But through avionics change, it will gain some of that invisibility.
Another interesting bit? At $10,500/hour, it costs less than a third to run as the new F-35.
I’m sure Hizzoner would have had a lot to say about it.
I guess you could say these are a 4th generation Hornet, following the original single seat Legacy version, to the dual seat FA-18E, to the Super Hornet (about 25% bigger) to this revised version.
…a Super Hornet coming off the Boeing assembly line in St. Louis today is not at all like the Super Hornet I last flew in 1998″.
Seems like an intelligent way of utilizing technological improvements to an original airframe without the huge expense of designing a new airframe.
Lex had an interesting history on the original Hornet. Not a bad ending for the “loser” of the original competition. The winner didn’t do to badly, either.
How the “loser” in the competition became the Navy’s frontline fighter.
Posted by lex, on July 29, 2006
From the Navy news service:
Posted by lex, on March 21, 2004
A new series, for Sunday evenings. “Times I Almost Died.”
There are no lessons here. No larger truths. This will not change your world view.
But I have a rather large store of aviation tales, stories wherein things could have gone very wrong, that will take the pressure off Sunday evenings for a while. A month of Sundays, at least.
Posted by lex, on June 1, 2006
For Systems Architecture, subject “Modeling” – in case you were curious (many pretty pictures for the bandwidth constrained to beetle their Luddite brows over):
In 1972, the US Air Force went to the aviation industry with Request for Proposals for a new, lightweight fighter design. Northrop contended with the YF-17, while General Dynamics competed with the ultimately successful F-16 design. Although not successful in the USAF’s lightweight fighter competition, the YF-17 had desirable characteristics satisfying the US Navy’s emergent requirement for a high volume, “low end” strike fighter to replace both the F-4 and A-7 aircraft, especially on the Navy’s smaller, conventional aircraft carriers – ships like USS Coral Sea and Midway – whose flight decks were not large enough to accommodate the “high end” fleet air defense aircraft, the F-14 Tomcat.
By lex, on March 1st, 2012
I’m on the early page it seems, with the 0515 brief burned into my forehead. And the late go as well, so long as your definition of “late” is expansive enough to admit a 1215 brief, 1400 take-off, and 1500 land. With the debrief to follow. Well within the limits of crew day, mind. But a 0415 wake-up, day after day, is rough country for old men.
Especially when, as it was today, the whole thing seems to be for naught.
By lex, on July 7th, 2010

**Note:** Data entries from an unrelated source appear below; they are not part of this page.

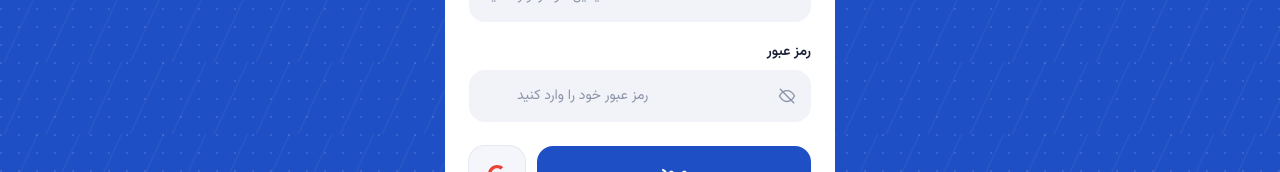
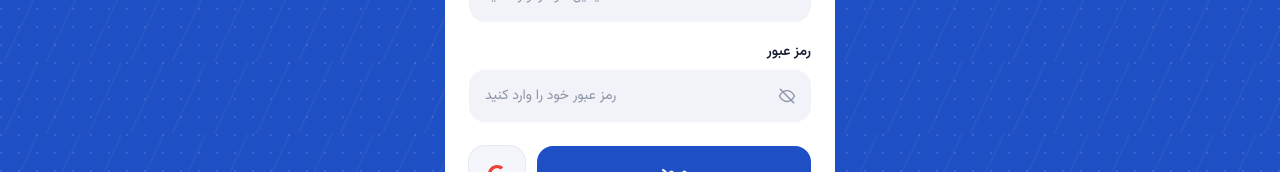
Before and after one commit to thisJavad98/cloud-storage, a Next.js app: page /login in a window 1280 px wide. Shown: the part 514-686 px from the top of the page. Built offline with nearby package versions, Linux system fonts and the light colour scheme; no server answers.

Commit message:
update password input

```diff
--- a/app/login/page.js
+++ b/app/login/page.js
@@ -86,7 +86,7 @@ export default function LoginPage() {
                   value={password}
                   onChange={(e) => setPassword(e.target.value)}
                   placeholder={t("auth.passwordPlaceholder")}
-                  className="h-13 w-full rounded-2xl border-0 bg-[#f1f3f8] py-3.5 ps-12 pe-4 text-left text-sm text-cs-ink outline-none ring-1 ring-transparent transition placeholder:text-cs-muted focus:bg-white focus:ring-cs-blue/30"
+                  className="h-13 w-full rounded-2xl border-0 bg-[#f1f3f8] py-3.5 px-4 pe-4 text-left text-sm text-cs-ink outline-none ring-1 ring-transparent transition placeholder:text-cs-muted focus:bg-white focus:ring-cs-blue/30"
                 />
                 <button
                   type="button"
```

Pinch * put me in mind of a story.
Was a time in the Old Navy where it was fashionable at certain points to wear hemi- semi- demi- quasi-humorous name patches on the flight suits of America’s Finest. There were any number of “Roger Ball” name tags at the O’Club on a Friday night. When things got late, there were even raunchier monikers attached by Velcro: “Hugh Jardon” was but the least offensive. There might even have been a “Heywood Jablome.”
I can’t say.
By lex, on May 23rd, 2011
The Navy’s F-35C variant made its first air show appearance at Andrews AFB this weekend, prior to heading for the test range: